◆ Your assignment
Without the pictures, copy all the entries below exactly.

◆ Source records

-- -- --

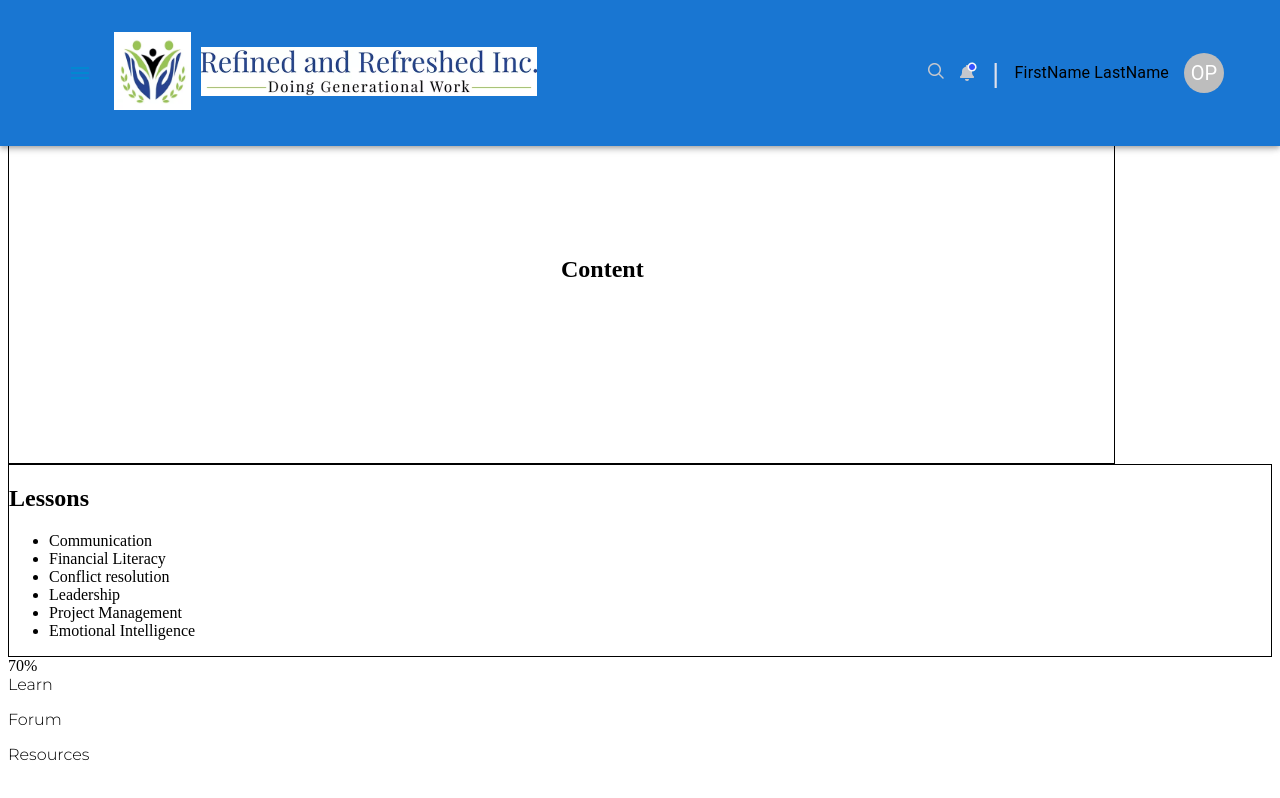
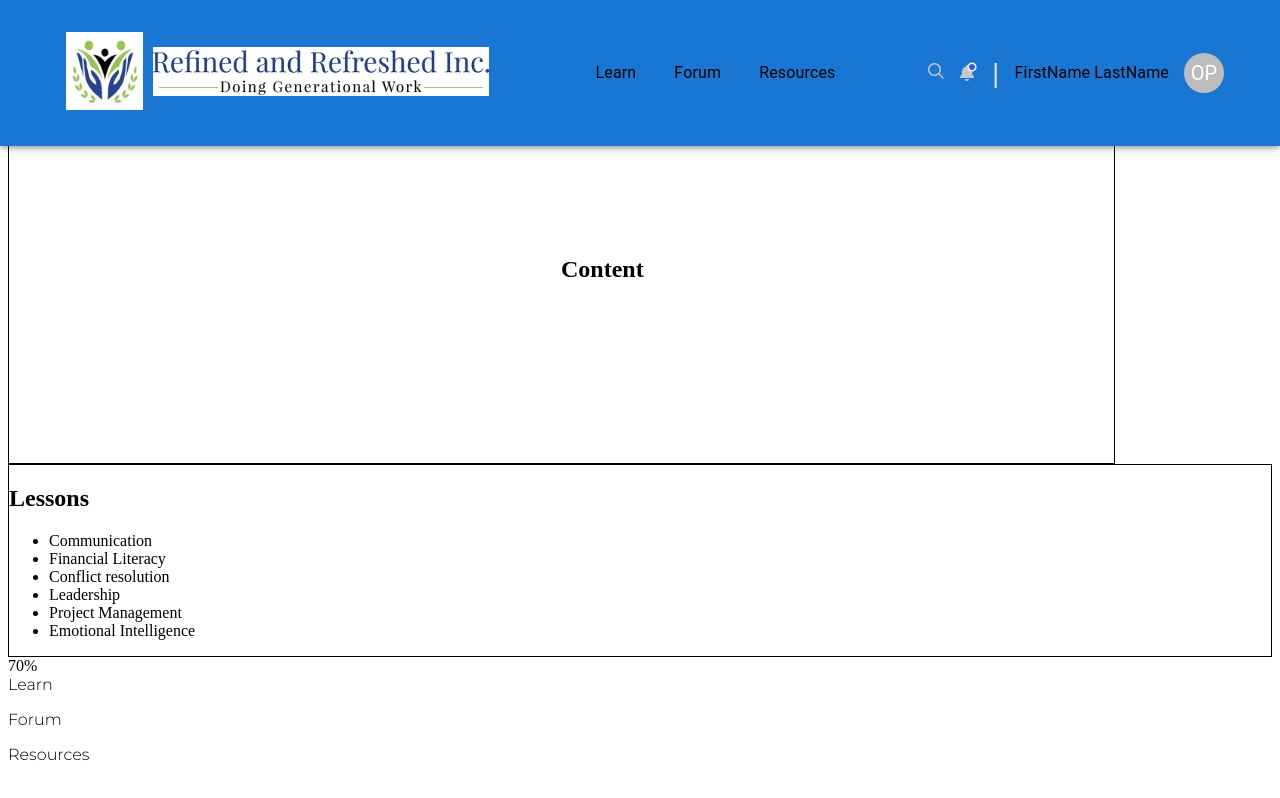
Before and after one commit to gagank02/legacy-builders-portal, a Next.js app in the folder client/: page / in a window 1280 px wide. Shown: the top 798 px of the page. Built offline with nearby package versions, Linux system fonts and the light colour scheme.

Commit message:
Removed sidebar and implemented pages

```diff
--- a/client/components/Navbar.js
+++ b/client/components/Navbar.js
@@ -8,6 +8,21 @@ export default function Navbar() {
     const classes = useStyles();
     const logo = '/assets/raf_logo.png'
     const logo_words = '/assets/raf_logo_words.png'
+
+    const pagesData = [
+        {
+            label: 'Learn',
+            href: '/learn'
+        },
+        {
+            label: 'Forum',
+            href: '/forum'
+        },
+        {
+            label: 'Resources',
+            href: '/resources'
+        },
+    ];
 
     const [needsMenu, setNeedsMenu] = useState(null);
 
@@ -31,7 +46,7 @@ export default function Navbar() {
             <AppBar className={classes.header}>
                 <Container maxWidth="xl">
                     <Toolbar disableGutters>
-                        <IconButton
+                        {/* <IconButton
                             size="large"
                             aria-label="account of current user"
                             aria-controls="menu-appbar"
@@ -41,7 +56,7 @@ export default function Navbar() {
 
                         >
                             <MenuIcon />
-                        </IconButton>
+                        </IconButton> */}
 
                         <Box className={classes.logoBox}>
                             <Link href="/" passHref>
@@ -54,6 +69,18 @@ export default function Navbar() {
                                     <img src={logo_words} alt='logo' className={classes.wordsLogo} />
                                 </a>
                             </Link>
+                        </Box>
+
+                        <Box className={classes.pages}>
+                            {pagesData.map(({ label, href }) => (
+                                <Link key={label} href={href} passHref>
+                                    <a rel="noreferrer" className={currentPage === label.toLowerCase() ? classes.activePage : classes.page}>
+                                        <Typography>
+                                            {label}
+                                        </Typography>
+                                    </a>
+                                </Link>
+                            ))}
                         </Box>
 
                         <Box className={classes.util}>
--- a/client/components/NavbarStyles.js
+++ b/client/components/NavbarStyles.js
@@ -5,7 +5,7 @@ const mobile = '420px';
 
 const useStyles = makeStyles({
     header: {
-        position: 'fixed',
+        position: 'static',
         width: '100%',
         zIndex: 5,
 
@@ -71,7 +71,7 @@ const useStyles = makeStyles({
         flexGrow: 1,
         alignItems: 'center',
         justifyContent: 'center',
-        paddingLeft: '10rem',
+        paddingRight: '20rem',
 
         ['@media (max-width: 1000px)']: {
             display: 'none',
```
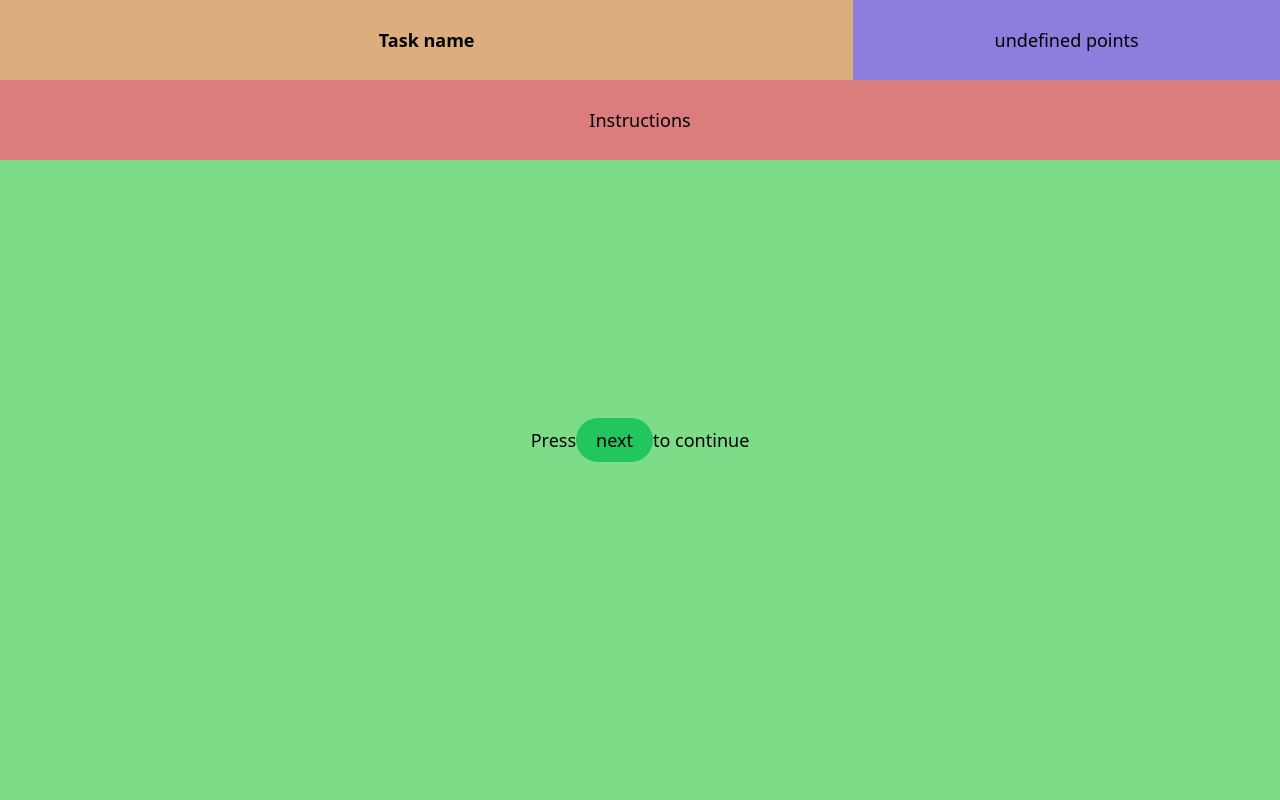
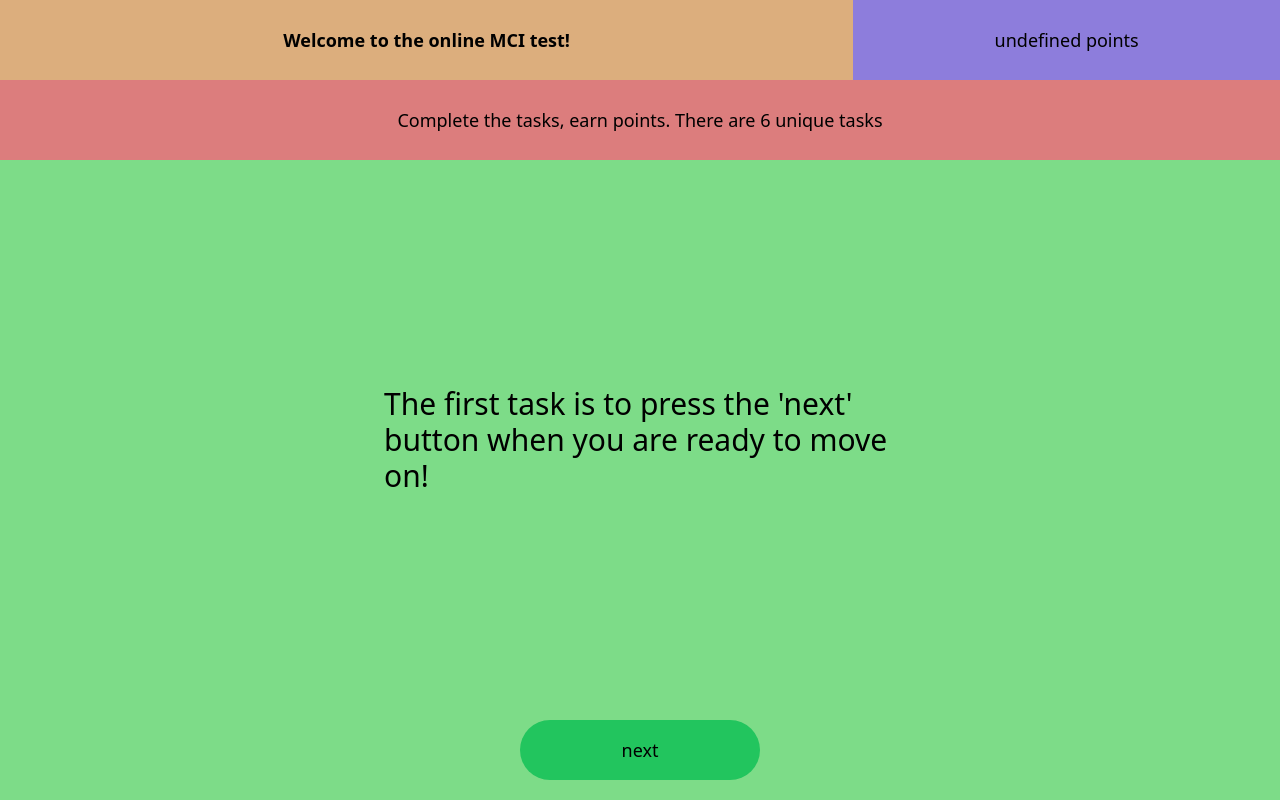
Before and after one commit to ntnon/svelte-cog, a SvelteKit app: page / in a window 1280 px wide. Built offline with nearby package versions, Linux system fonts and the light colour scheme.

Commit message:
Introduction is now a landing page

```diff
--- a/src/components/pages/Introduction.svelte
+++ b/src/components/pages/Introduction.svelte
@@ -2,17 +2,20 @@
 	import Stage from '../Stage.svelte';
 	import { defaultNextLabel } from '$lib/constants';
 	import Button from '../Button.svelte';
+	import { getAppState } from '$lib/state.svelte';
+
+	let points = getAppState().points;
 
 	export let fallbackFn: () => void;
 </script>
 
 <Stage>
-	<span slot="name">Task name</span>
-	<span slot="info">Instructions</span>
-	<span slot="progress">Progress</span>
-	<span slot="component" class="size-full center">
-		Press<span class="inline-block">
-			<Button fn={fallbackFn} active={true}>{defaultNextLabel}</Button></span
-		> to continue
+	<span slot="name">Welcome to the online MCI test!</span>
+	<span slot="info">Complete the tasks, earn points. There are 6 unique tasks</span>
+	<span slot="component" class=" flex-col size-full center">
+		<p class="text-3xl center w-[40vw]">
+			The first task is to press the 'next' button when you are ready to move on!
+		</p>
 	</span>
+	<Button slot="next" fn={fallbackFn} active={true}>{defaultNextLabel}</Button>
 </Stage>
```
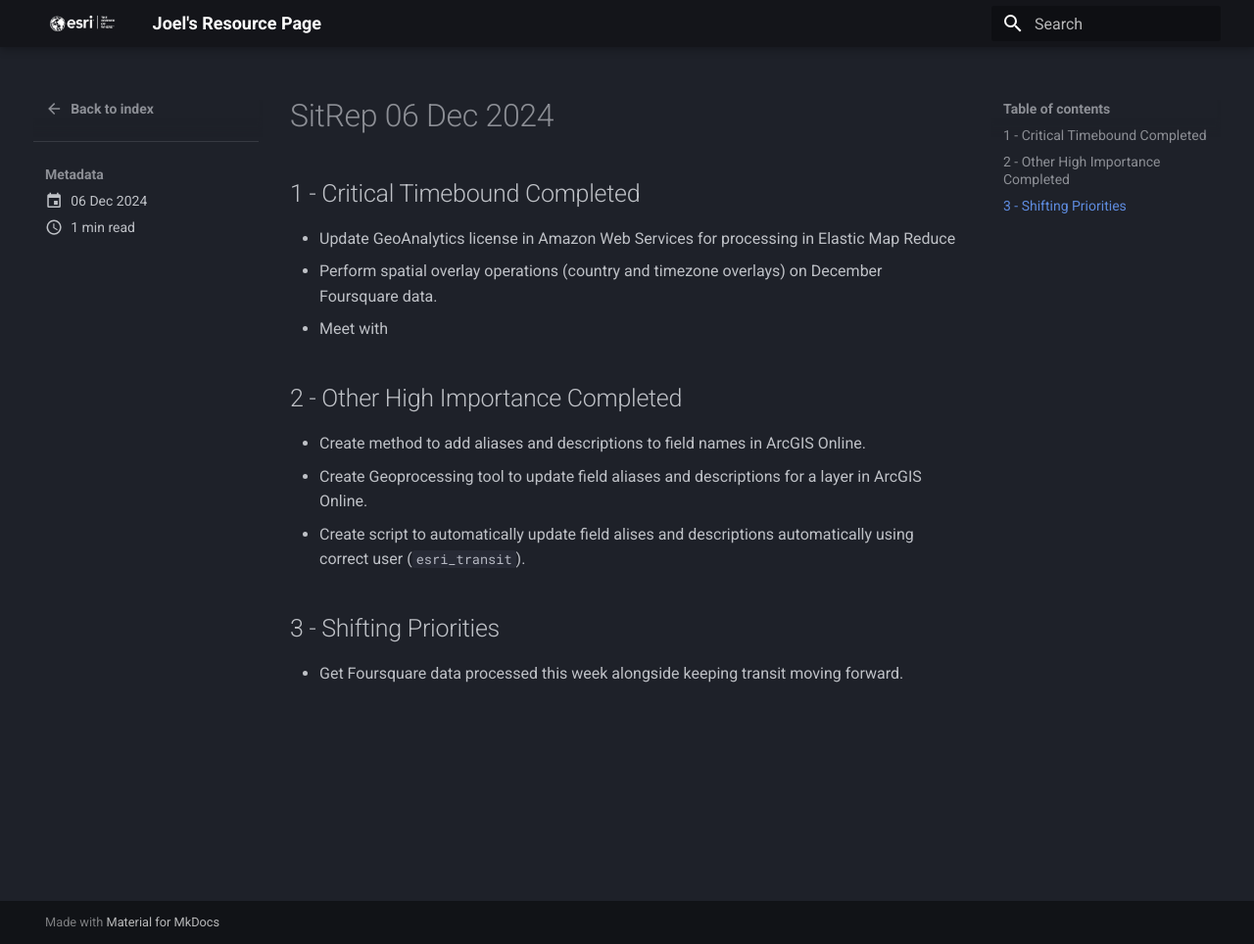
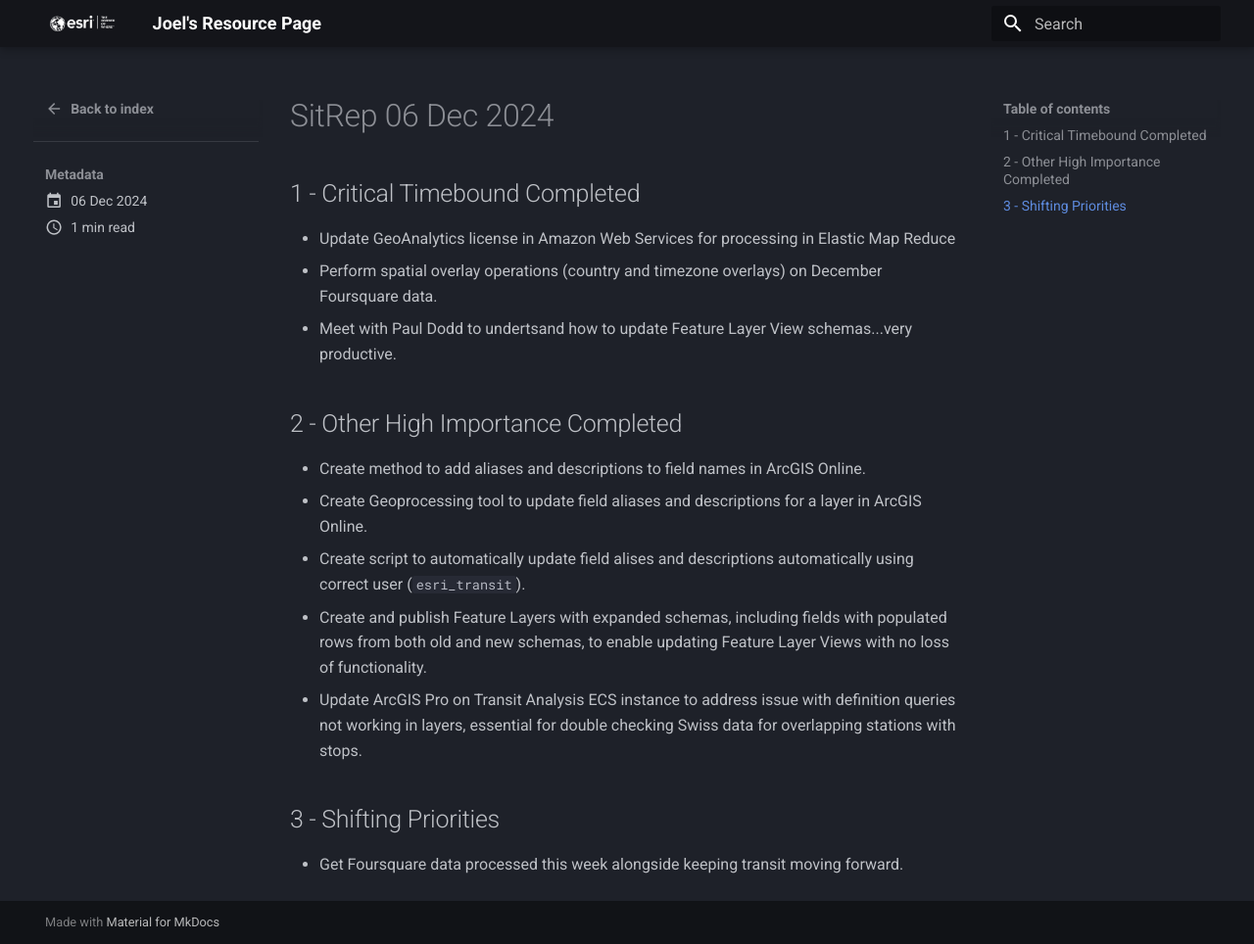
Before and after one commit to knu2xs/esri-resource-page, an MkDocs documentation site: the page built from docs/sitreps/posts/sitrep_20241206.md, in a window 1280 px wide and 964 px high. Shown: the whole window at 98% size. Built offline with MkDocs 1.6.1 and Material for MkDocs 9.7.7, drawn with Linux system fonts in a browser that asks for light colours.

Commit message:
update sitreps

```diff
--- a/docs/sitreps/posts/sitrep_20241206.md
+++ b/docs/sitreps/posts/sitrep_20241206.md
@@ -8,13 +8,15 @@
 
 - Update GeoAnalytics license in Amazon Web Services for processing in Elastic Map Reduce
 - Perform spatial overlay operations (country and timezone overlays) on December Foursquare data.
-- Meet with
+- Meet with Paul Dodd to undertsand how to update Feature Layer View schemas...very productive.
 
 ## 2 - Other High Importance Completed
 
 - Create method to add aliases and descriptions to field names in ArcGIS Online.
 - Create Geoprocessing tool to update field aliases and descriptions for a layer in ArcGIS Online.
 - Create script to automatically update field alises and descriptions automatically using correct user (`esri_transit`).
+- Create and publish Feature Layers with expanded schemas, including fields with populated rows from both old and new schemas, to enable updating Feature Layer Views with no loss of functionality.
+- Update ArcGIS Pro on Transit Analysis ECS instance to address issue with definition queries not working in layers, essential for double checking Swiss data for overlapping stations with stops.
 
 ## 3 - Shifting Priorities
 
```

-- -- --

◆ Exercise response
Before and after one commit to gagank02/legacy-builders-portal, a Next.js app in the folder client/: page / in a window 1280 px wide. Shown: the top 798 px of the page. Built offline with nearby package versions, Linux system fonts and the light colour scheme.

Commit message:
Removed sidebar and implemented pages

```diff
--- a/client/components/Navbar.js
+++ b/client/components/Navbar.js
@@ -8,6 +8,21 @@ export default function Navbar() {
     const classes = useStyles();
     const logo = '/assets/raf_logo.png'
     const logo_words = '/assets/raf_logo_words.png'
+
+    const pagesData = [
+        {
+            label: 'Learn',
+            href: '/learn'
+        },
+        {
+            label: 'Forum',
+            href: '/forum'
+        },
+        {
+            label: 'Resources',
+            href: '/resources'
+        },
+    ];
 
     const [needsMenu, setNeedsMenu] = useState(null);
 
@@ -31,7 +46,7 @@ export default function Navbar() {
             <AppBar className={classes.header}>
                 <Container maxWidth="xl">
                     <Toolbar disableGutters>
-                        <IconButton
+                        {/* <IconButton
                             size="large"
                             aria-label="account of current user"
                             aria-controls="menu-appbar"
@@ -41,7 +56,7 @@ export default function Navbar() {
 
                         >
                             <MenuIcon />
-                        </IconButton>
+                        </IconButton> */}
 
                         <Box className={classes.logoBox}>
                             <Link href="/" passHref>
@@ -54,6 +69,18 @@ export default function Navbar() {
                                     <img src={logo_words} alt='logo' className={classes.wordsLogo} />
                                 </a>
                             </Link>
+                        </Box>
+
+                        <Box className={classes.pages}>
+                            {pagesData.map(({ label, href }) => (
+                                <Link key={label} href={href} passHref>
+                                    <a rel="noreferrer" className={currentPage === label.toLowerCase() ? classes.activePage : classes.page}>
+                                        <Typography>
+                                            {label}
+                                        </Typography>
+                                    </a>
+                                </Link>
+                            ))}
                         </Box>
 
                         <Box className={classes.util}>
--- a/client/components/NavbarStyles.js
+++ b/client/components/NavbarStyles.js
@@ -5,7 +5,7 @@ const mobile = '420px';
 
 const useStyles = makeStyles({
     header: {
-        position: 'fixed',
+        position: 'static',
         width: '100%',
         zIndex: 5,
 
@@ -71,7 +71,7 @@ const useStyles = makeStyles({
         flexGrow: 1,
         alignItems: 'center',
         justifyContent: 'center',
-        paddingLeft: '10rem',
+        paddingRight: '20rem',
 
         ['@media (max-width: 1000px)']: {
             display: 'none',
```
Before and after one commit to ntnon/svelte-cog, a SvelteKit app: page / in a window 1280 px wide. Built offline with nearby package versions, Linux system fonts and the light colour scheme.

Commit message:
Introduction is now a landing page

```diff
--- a/src/components/pages/Introduction.svelte
+++ b/src/components/pages/Introduction.svelte
@@ -2,17 +2,20 @@
 	import Stage from '../Stage.svelte';
 	import { defaultNextLabel } from '$lib/constants';
 	import Button from '../Button.svelte';
+	import { getAppState } from '$lib/state.svelte';
+
+	let points = getAppState().points;
 
 	export let fallbackFn: () => void;
 </script>
 
 <Stage>
-	<span slot="name">Task name</span>
-	<span slot="info">Instructions</span>
-	<span slot="progress">Progress</span>
-	<span slot="component" class="size-full center">
-		Press<span class="inline-block">
-			<Button fn={fallbackFn} active={true}>{defaultNextLabel}</Button></span
-		> to continue
+	<span slot="name">Welcome to the online MCI test!</span>
+	<span slot="info">Complete the tasks, earn points. There are 6 unique tasks</span>
+	<span slot="component" class=" flex-col size-full center">
+		<p class="text-3xl center w-[40vw]">
+			The first task is to press the 'next' button when you are ready to move on!
+		</p>
 	</span>
+	<Button slot="next" fn={fallbackFn} active={true}>{defaultNextLabel}</Button>
 </Stage>
```
Before and after one commit to knu2xs/esri-resource-page, an MkDocs documentation site: the page built from docs/sitreps/posts/sitrep_20241206.md, in a window 1280 px wide and 964 px high. Shown: the whole window at 98% size. Built offline with MkDocs 1.6.1 and Material for MkDocs 9.7.7, drawn with Linux system fonts in a browser that asks for light colours.

Commit message:
update sitreps

```diff
--- a/docs/sitreps/posts/sitrep_20241206.md
+++ b/docs/sitreps/posts/sitrep_20241206.md
@@ -8,13 +8,15 @@
 
 - Update GeoAnalytics license in Amazon Web Services for processing in Elastic Map Reduce
 - Perform spatial overlay operations (country and timezone overlays) on December Foursquare data.
-- Meet with
+- Meet with Paul Dodd to undertsand how to update Feature Layer View schemas...very productive.
 
 ## 2 - Other High Importance Completed
 
 - Create method to add aliases and descriptions to field names in ArcGIS Online.
 - Create Geoprocessing tool to update field aliases and descriptions for a layer in ArcGIS Online.
 - Create script to automatically update field alises and descriptions automatically using correct user (`esri_transit`).
+- Create and publish Feature Layers with expanded schemas, including fields with populated rows from both old and new schemas, to enable updating Feature Layer Views with no loss of functionality.
+- Update ArcGIS Pro on Transit Analysis ECS instance to address issue with definition queries not working in layers, essential for double checking Swiss data for overlapping stations with stops.
 
 ## 3 - Shifting Priorities
 
```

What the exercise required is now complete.